● **ASSIGNMENT**
When a line of the records contains "body", copy it.

(INFORMATION SUPPLIED Opens)

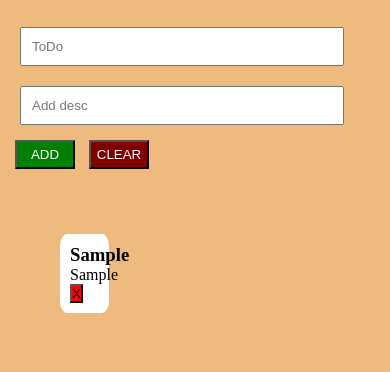
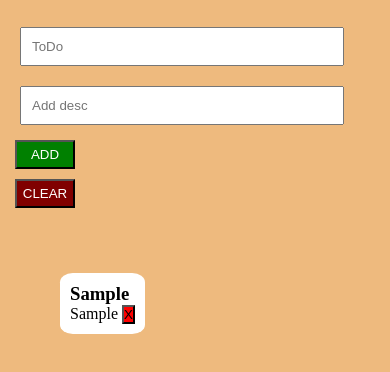
Before and after one commit to rahulgc/todolist, a plain HTML site: page index.html in a window 390 px wide. Both pictures are taken after typing "Sample", "Sample" into the empty fields and a click on the button "ADD". Shown: the part 40-412 px from the top of the page. Drawn offline with Linux system fonts and the light colour scheme.

Commit message:
adjusted mediaquery

```diff
--- a/style.css
+++ b/style.css
@@ -45,7 +45,7 @@ body{
     padding: 10px;
 }
 .todoeach{
-    width: 10%;
+    width: max-content;
     height: max-content;
     margin: 10px;
     padding: 10px;
@@ -112,7 +112,7 @@ body{
         padding: 10px;
     }
     .todoeach{
-        width: 10%;
+        width: max-content;
         height: max-content;
         margin: 10px;
         padding: 10px;
@@ -138,18 +138,18 @@ body{
         margin: 40px;
         padding: 10px;
     }
+    .display{
+        display: flex;
+        flex-wrap: wrap;
+        margin: 40px;
+        padding: 10px;
+    }
     .todoeach{
-        width: 10%;
+        width: max-content;
         height: max-content;
         margin: 10px;
         padding: 10px;
         background: rgb(255, 255, 255);
         border-radius: 15%;
     }
-    .todocontainer{
-        height: max-content;
-        margin-top: 20px;
-        width: 50%;
-        margin-left: 10px;
-     }
 }
```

(INFORMATION SUPPLIED Closes)

● **EXPECTED OUTPUT**
@@ -45,7 +45,7 @@ body{
@@ -112,7 +112,7 @@ body{
@@ -138,18 +138,18 @@ body{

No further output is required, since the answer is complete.